Directions ::
The output should contain the listing word for word and no pictures.

Source material ::
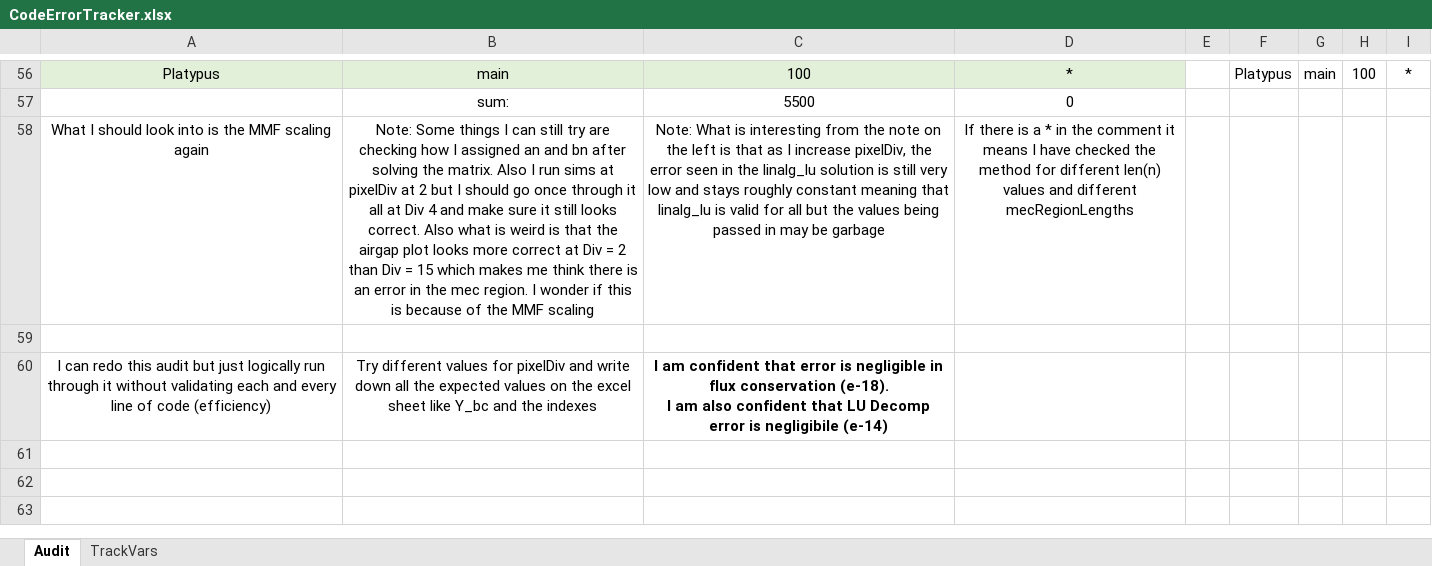
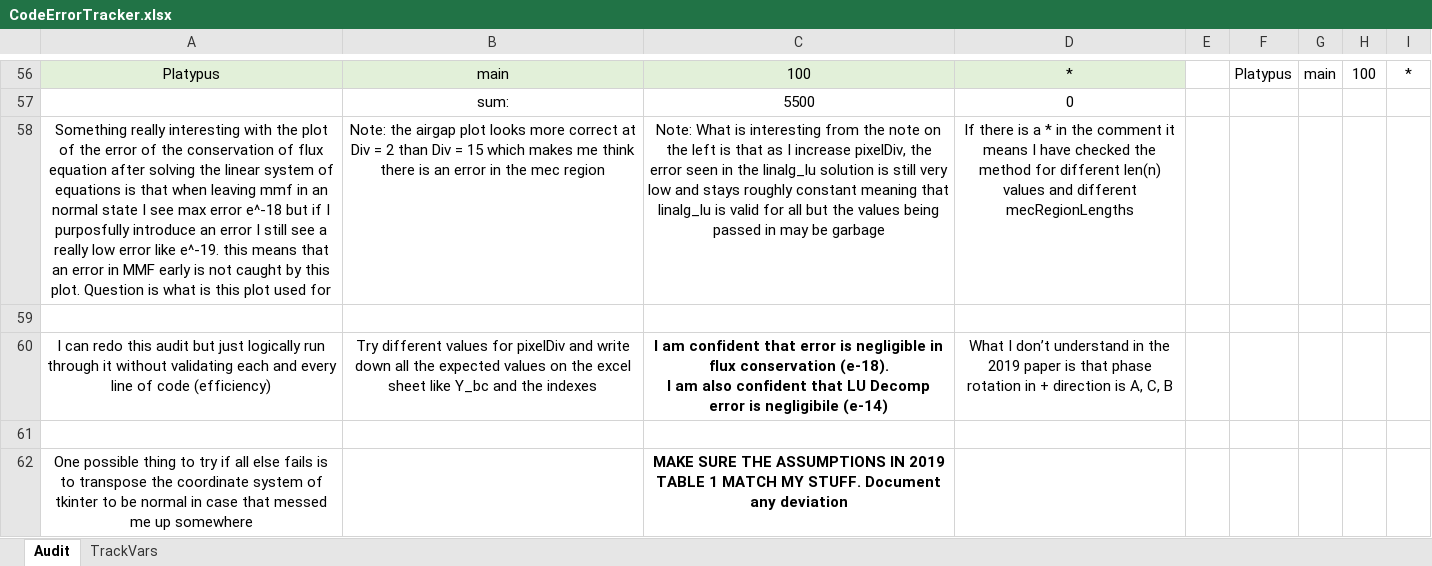
Before and after one commit to MichaelThamm/masters-thesis, an Excel workbook: CodeErrorTracker.xlsx, sheet Audit, drawn as a sheet; only a part is shown, gaps mark what is left out; values as stored, in another font and other column widths than the file's, no borders; charts and pictures and table styles not drawn; the diff names each change by its address in the sheet, - before the commit and + after, or states it on an @@ line.

```diff
--- a/CodeErrorTracker.xlsx (sheet Audit)
+++ b/CodeErrorTracker.xlsx (sheet Audit)
-A58: What I should look into is the MMF scaling again
+A58: Something really interesting with the plot of the error of the conservation of flux equation after solving the linear system of equations is that when leaving mmf in an normal state I see max error e^-18 but if I purposfully introduce an error I still see a really low error like e^-19. this means that an error in MMF early is not caught by this plot. Question is what is this plot used for
-B58: Note: Some things I can still try are checking how I assigned an and bn after solving the matrix. Also I run sims at pixelDiv at 2 but I should go once through it all at Div 4 and make sure it still looks correct. Also what is weird is that the airgap plot looks more correct at Div = 2 than Div = 15 which makes me think there is an error in the mec region. I wonder if this is because of the MMF scaling
+B58: Note: the airgap plot looks more correct at Div = 2 than Div = 15 which makes me think there is an error in the mec region
-D60: (empty)
+D60: What I don’t understand in the 2019 paper is that phase rotation in + direction is A, C, B
+row 61: (empty)
+row 62: One possible thing to try if all else fails is to transpose the coordinate system of tkinter to be normal in case that messed me up somewhere |  | MAKE SURE THE ASSUMPTIONS IN 2019 TABLE 1 MATCH MY STUFF. Document any deviation
```
Also changed, not shown: 2 other files.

Output of the exercise ::
Before and after one commit to MichaelThamm/masters-thesis, an Excel workbook: CodeErrorTracker.xlsx, sheet Audit, drawn as a sheet; only a part is shown, gaps mark what is left out; values as stored, in another font and other column widths than the file's, no borders; charts and pictures and table styles not drawn; the diff names each change by its address in the sheet, - before the commit and + after, or states it on an @@ line.

```diff
--- a/CodeErrorTracker.xlsx (sheet Audit)
+++ b/CodeErrorTracker.xlsx (sheet Audit)
-A58: What I should look into is the MMF scaling again
+A58: Something really interesting with the plot of the error of the conservation of flux equation after solving the linear system of equations is that when leaving mmf in an normal state I see max error e^-18 but if I purposfully introduce an error I still see a really low error like e^-19. this means that an error in MMF early is not caught by this plot. Question is what is this plot used for
-B58: Note: Some things I can still try are checking how I assigned an and bn after solving the matrix. Also I run sims at pixelDiv at 2 but I should go once through it all at Div 4 and make sure it still looks correct. Also what is weird is that the airgap plot looks more correct at Div = 2 than Div = 15 which makes me think there is an error in the mec region. I wonder if this is because of the MMF scaling
+B58: Note: the airgap plot looks more correct at Div = 2 than Div = 15 which makes me think there is an error in the mec region
-D60: (empty)
+D60: What I don’t understand in the 2019 paper is that phase rotation in + direction is A, C, B
+row 61: (empty)
+row 62: One possible thing to try if all else fails is to transpose the coordinate system of tkinter to be normal in case that messed me up somewhere |  | MAKE SURE THE ASSUMPTIONS IN 2019 TABLE 1 MATCH MY STUFF. Document any deviation
```
Also changed, not shown: 2 other files.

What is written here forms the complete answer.